═════ RECORD EXTRACTS ═════

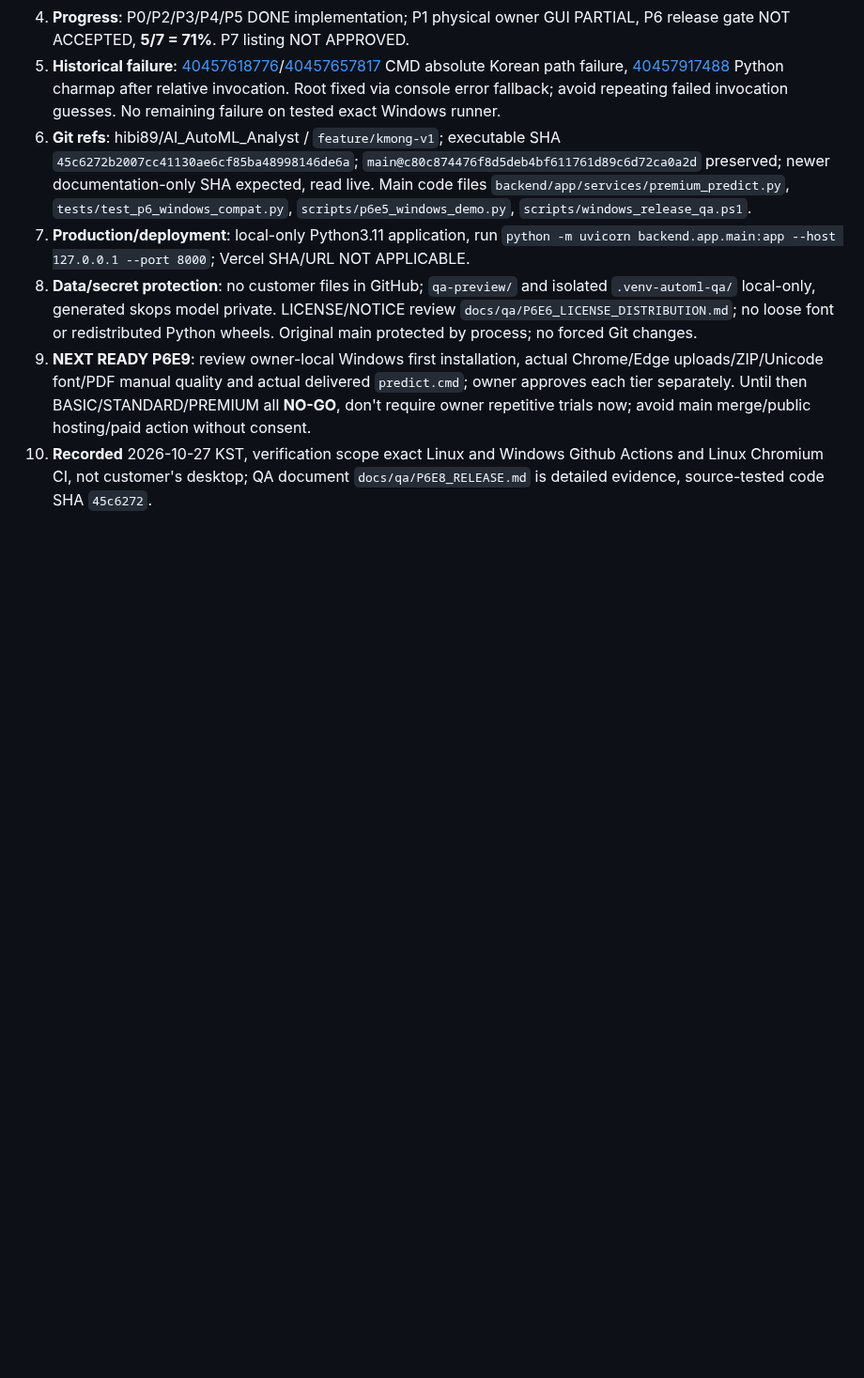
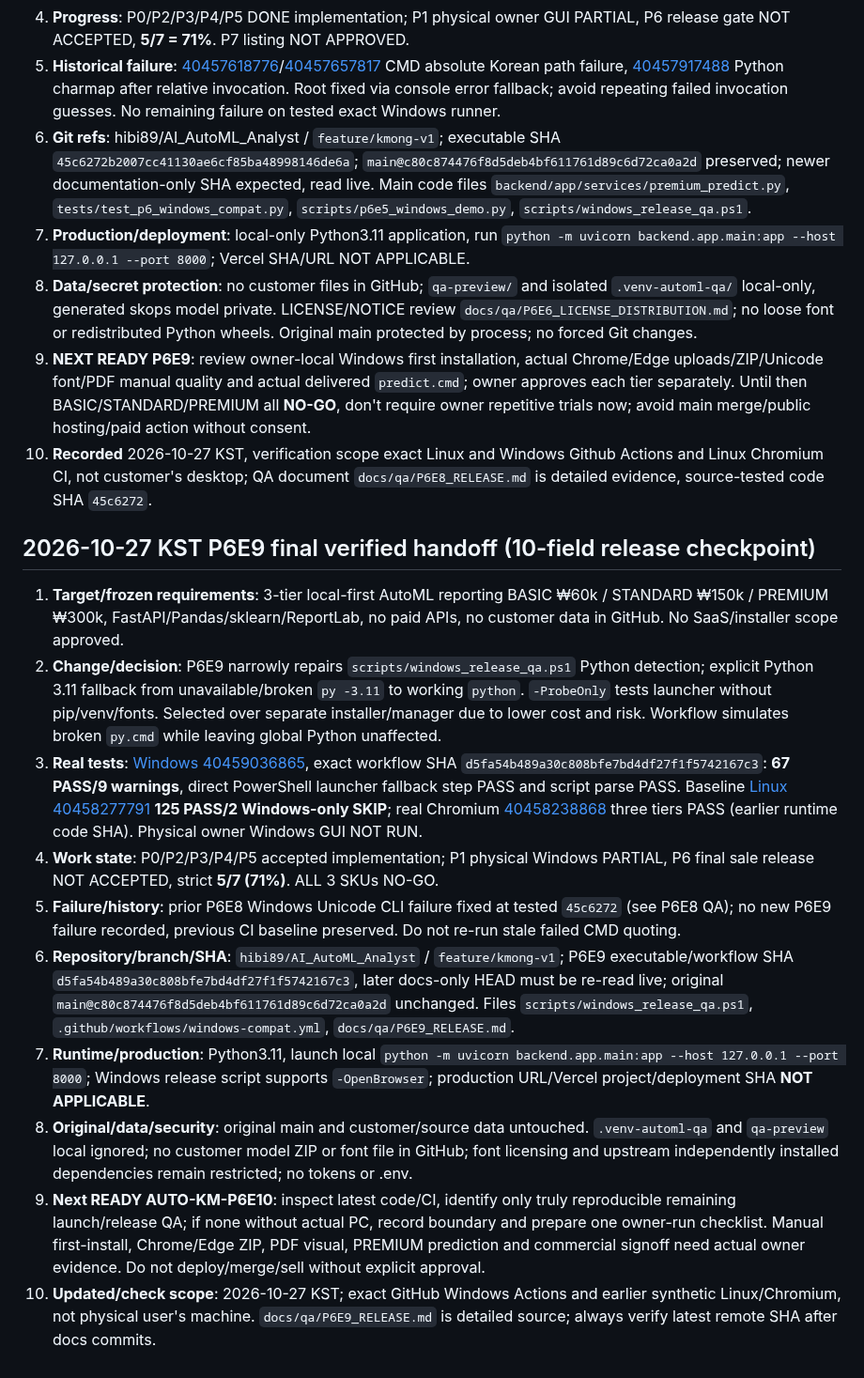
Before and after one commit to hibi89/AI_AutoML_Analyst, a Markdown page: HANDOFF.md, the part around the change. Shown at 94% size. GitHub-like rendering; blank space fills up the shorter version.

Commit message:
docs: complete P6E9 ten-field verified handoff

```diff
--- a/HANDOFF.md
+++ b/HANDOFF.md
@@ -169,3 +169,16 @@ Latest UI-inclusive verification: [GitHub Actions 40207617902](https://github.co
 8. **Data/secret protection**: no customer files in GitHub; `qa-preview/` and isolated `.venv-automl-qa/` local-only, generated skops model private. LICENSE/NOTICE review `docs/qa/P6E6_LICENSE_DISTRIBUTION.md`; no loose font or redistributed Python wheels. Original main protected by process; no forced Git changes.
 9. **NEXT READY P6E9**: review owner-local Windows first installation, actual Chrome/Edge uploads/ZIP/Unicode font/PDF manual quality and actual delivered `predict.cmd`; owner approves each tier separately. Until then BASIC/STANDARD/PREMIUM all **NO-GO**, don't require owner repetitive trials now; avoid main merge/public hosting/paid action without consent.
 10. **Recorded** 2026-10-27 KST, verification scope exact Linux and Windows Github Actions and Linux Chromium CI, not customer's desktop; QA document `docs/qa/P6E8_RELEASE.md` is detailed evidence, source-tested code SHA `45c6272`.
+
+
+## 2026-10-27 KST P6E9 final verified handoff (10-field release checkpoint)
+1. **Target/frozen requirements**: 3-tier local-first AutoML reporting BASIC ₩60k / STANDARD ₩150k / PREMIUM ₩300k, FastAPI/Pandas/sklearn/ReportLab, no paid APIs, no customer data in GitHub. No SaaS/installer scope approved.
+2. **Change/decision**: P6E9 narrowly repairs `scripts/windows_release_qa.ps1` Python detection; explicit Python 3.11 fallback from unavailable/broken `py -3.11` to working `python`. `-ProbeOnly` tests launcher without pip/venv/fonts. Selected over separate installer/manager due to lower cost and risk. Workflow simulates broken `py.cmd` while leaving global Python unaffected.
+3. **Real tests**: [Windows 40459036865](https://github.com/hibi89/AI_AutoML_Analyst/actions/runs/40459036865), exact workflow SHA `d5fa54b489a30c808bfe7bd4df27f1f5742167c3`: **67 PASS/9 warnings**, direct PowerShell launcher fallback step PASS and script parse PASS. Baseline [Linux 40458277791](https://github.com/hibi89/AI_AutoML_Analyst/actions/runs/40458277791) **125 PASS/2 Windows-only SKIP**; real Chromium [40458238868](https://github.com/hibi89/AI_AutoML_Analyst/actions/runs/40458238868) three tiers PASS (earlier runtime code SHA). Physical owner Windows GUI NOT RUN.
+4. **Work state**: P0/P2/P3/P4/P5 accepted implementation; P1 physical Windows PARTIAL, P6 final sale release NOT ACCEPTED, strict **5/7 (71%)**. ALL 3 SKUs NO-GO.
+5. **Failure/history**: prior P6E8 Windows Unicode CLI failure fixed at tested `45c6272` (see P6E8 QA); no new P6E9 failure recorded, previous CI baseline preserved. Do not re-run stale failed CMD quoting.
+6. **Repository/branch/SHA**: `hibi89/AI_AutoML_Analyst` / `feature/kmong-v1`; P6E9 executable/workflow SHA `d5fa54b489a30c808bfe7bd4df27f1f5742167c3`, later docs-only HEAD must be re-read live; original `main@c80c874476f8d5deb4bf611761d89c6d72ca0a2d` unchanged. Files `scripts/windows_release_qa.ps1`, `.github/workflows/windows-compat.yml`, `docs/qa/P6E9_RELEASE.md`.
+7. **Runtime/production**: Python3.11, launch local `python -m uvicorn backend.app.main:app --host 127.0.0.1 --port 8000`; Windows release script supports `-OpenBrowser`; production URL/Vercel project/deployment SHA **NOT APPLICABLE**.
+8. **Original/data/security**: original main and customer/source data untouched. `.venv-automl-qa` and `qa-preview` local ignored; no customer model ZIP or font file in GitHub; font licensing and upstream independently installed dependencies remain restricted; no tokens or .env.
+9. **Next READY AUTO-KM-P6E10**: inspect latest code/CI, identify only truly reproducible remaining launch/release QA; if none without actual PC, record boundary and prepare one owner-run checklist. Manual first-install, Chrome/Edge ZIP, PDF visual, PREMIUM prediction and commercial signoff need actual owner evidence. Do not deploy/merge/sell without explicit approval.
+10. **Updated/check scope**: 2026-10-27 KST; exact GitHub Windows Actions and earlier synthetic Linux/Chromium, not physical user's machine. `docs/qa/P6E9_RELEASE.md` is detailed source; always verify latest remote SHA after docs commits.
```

═════

#### WHAT TO PRODUCE:
Print the records above exactly as they stand, but leave out the pictures.

#### TASK RESULT:
Before and after one commit to hibi89/AI_AutoML_Analyst, a Markdown page: HANDOFF.md, the part around the change. Shown at 94% size. GitHub-like rendering; blank space fills up the shorter version.

Commit message:
docs: complete P6E9 ten-field verified handoff

```diff
--- a/HANDOFF.md
+++ b/HANDOFF.md
@@ -169,3 +169,16 @@ Latest UI-inclusive verification: [GitHub Actions 40207617902](https://github.co
 8. **Data/secret protection**: no customer files in GitHub; `qa-preview/` and isolated `.venv-automl-qa/` local-only, generated skops model private. LICENSE/NOTICE review `docs/qa/P6E6_LICENSE_DISTRIBUTION.md`; no loose font or redistributed Python wheels. Original main protected by process; no forced Git changes.
 9. **NEXT READY P6E9**: review owner-local Windows first installation, actual Chrome/Edge uploads/ZIP/Unicode font/PDF manual quality and actual delivered `predict.cmd`; owner approves each tier separately. Until then BASIC/STANDARD/PREMIUM all **NO-GO**, don't require owner repetitive trials now; avoid main merge/public hosting/paid action without consent.
 10. **Recorded** 2026-10-27 KST, verification scope exact Linux and Windows Github Actions and Linux Chromium CI, not customer's desktop; QA document `docs/qa/P6E8_RELEASE.md` is detailed evidence, source-tested code SHA `45c6272`.
+
+
+## 2026-10-27 KST P6E9 final verified handoff (10-field release checkpoint)
+1. **Target/frozen requirements**: 3-tier local-first AutoML reporting BASIC ₩60k / STANDARD ₩150k / PREMIUM ₩300k, FastAPI/Pandas/sklearn/ReportLab, no paid APIs, no customer data in GitHub. No SaaS/installer scope approved.
+2. **Change/decision**: P6E9 narrowly repairs `scripts/windows_release_qa.ps1` Python detection; explicit Python 3.11 fallback from unavailable/broken `py -3.11` to working `python`. `-ProbeOnly` tests launcher without pip/venv/fonts. Selected over separate installer/manager due to lower cost and risk. Workflow simulates broken `py.cmd` while leaving global Python unaffected.
+3. **Real tests**: [Windows 40459036865](https://github.com/hibi89/AI_AutoML_Analyst/actions/runs/40459036865), exact workflow SHA `d5fa54b489a30c808bfe7bd4df27f1f5742167c3`: **67 PASS/9 warnings**, direct PowerShell launcher fallback step PASS and script parse PASS. Baseline [Linux 40458277791](https://github.com/hibi89/AI_AutoML_Analyst/actions/runs/40458277791) **125 PASS/2 Windows-only SKIP**; real Chromium [40458238868](https://github.com/hibi89/AI_AutoML_Analyst/actions/runs/40458238868) three tiers PASS (earlier runtime code SHA). Physical owner Windows GUI NOT RUN.
+4. **Work state**: P0/P2/P3/P4/P5 accepted implementation; P1 physical Windows PARTIAL, P6 final sale release NOT ACCEPTED, strict **5/7 (71%)**. ALL 3 SKUs NO-GO.
+5. **Failure/history**: prior P6E8 Windows Unicode CLI failure fixed at tested `45c6272` (see P6E8 QA); no new P6E9 failure recorded, previous CI baseline preserved. Do not re-run stale failed CMD quoting.
+6. **Repository/branch/SHA**: `hibi89/AI_AutoML_Analyst` / `feature/kmong-v1`; P6E9 executable/workflow SHA `d5fa54b489a30c808bfe7bd4df27f1f5742167c3`, later docs-only HEAD must be re-read live; original `main@c80c874476f8d5deb4bf611761d89c6d72ca0a2d` unchanged. Files `scripts/windows_release_qa.ps1`, `.github/workflows/windows-compat.yml`, `docs/qa/P6E9_RELEASE.md`.
+7. **Runtime/production**: Python3.11, launch local `python -m uvicorn backend.app.main:app --host 127.0.0.1 --port 8000`; Windows release script supports `-OpenBrowser`; production URL/Vercel project/deployment SHA **NOT APPLICABLE**.
+8. **Original/data/security**: original main and customer/source data untouched. `.venv-automl-qa` and `qa-preview` local ignored; no customer model ZIP or font file in GitHub; font licensing and upstream independently installed dependencies remain restricted; no tokens or .env.
+9. **Next READY AUTO-KM-P6E10**: inspect latest code/CI, identify only truly reproducible remaining launch/release QA; if none without actual PC, record boundary and prepare one owner-run checklist. Manual first-install, Chrome/Edge ZIP, PDF visual, PREMIUM prediction and commercial signoff need actual owner evidence. Do not deploy/merge/sell without explicit approval.
+10. **Updated/check scope**: 2026-10-27 KST; exact GitHub Windows Actions and earlier synthetic Linux/Chromium, not physical user's machine. `docs/qa/P6E9_RELEASE.md` is detailed source; always verify latest remote SHA after docs commits.
```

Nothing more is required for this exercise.